But I could see the notion of taking Space Defense Command and gradually elevating it to a more autonomous form in a similar way as the Navy/Marines relationship evolved with time, but that's the thing, it should happen with time.
Okay, but why?

I mean, there is a reason the Marines evolved to be essentially separate from the Navy, and there's a reason the USAAF became the USAF.

It is unclear to me why SPACE FORCE! needs to be its own thing, separate from the USAF. One could say "well, one's for air, and one is for space," but that is no logically different from arguing that the US Navy should split off the submarine arm into SUB FORCE! There isn't any reason for this based on economy of scale; there just aren't that many personnel, but U.S. standards, involved in fighting in space. There is at present, indeed, no fighting restricted to space at all. It has no peaceful purpose, because that's why NASA exists.
__________________
Providing useless posts since 1999!
  #85  
Old 12-31-2019, 08:35 PM
Kobal2's Avatar
Kobal2 is offline
Guest
 
Join Date: Mar 2008
Location: Paris, France
Posts: 19,320
Quote:
Originally Posted by RickJay View Post
Okay, but why?

I mean, there is a reason the Marines evolved to be essentially separate from the Navy, and there's a reason the USAAF became the USAF.
There is ?! Pray tell !
  #86  
Old Yesterday, 09:18 PM
Snowboarder Bo's Avatar
Snowboarder Bo is offline
Member
 
Join Date: May 2005
Location: Las Vegas
Posts: 27,805


Trump unveiled the new Space Force logoÖ and it's ripping off Star Trek.



I... I'm trapped in a spoof of early 21st-century American culture and politics, right?
  #87  
Old Yesterday, 10:13 PM
carnivorousplant is offline
KB not found. Press any key
Charter Member
 
Join Date: Apr 2000
Location: Central Arkansas
Posts: 59,596
Quote:
Originally Posted by Snowboarder Bo View Post


Trump unveiled the new Space Force logoÖ and it's ripping off Star Trek.

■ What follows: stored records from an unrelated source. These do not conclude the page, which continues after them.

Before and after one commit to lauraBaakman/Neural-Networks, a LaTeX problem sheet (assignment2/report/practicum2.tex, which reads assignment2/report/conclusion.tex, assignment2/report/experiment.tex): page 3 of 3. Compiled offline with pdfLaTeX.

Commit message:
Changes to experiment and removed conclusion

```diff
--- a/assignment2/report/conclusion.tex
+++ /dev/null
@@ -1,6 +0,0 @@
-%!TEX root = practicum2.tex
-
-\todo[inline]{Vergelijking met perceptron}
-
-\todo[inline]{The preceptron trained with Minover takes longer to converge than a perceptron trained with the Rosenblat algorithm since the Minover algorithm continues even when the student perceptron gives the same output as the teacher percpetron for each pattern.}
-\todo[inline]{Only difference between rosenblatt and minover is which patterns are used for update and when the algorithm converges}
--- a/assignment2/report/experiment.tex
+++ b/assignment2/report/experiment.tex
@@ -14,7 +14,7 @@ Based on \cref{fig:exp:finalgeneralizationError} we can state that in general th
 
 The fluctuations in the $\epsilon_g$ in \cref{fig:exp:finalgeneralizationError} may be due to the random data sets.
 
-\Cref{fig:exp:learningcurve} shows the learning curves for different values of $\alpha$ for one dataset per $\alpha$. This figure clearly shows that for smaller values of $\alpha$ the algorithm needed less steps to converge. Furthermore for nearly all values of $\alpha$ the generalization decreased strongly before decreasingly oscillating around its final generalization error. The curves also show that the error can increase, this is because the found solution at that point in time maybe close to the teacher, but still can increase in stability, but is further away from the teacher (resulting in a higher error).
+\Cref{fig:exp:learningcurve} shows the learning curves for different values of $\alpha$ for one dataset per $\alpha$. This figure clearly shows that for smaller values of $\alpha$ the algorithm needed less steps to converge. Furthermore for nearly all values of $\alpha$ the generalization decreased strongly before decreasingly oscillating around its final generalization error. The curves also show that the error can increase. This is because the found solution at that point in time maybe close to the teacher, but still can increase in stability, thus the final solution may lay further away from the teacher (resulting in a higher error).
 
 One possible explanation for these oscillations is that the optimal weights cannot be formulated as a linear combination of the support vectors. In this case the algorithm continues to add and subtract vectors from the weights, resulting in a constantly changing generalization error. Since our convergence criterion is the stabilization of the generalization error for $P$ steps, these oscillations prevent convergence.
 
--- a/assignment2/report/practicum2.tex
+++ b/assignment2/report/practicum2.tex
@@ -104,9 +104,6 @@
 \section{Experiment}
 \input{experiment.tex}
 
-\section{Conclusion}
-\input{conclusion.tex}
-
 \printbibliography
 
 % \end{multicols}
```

I... I'm trapped in a spoof of early 21st-century American culture and politics, right?
Yes.
  #88  
Old Yesterday, 11:12 PM
Mijin's Avatar
Mijin is online now
Guest
 
Join Date: Feb 2006
Location: Shanghai
Posts: 9,258
We're in the universe where Onion articles become real
  #89  
Old Yesterday, 11:17 PM
blue infinity is offline
Guest
 
Join Date: Jul 2010
Posts: 550
The Starfleet logo? Those socialist hippies?

I think the Ferengi symbol would be more apt.
Reply

Bookmarks

Thread Tools
Display Modes

Posting Rules
You may not post new threads
You may not post replies
You may not post attachments
You may not edit your posts

BB code is On
Smilies are On
[IMG] code is Off
HTML code is Off

Forum Jump


All times are GMT -5. The time now is 01:57 AM.

Powered by vBulletin® Version 3.8.7
Copyright ©2000 - 2020, vBulletin Solutions, Inc.

Send questions for Cecil Adams to: cecil@straightdope.com

Send comments about this website to: webmaster@straightdope.com

Terms of Use / Privacy Policy

Advertise on the Straight Dope!
(Your direct line to thousands of the smartest, hippest people on the planet, plus a few total dipsticks.)

Copyright © 2019 STM Reader, LLC.

 
Copyright © 2017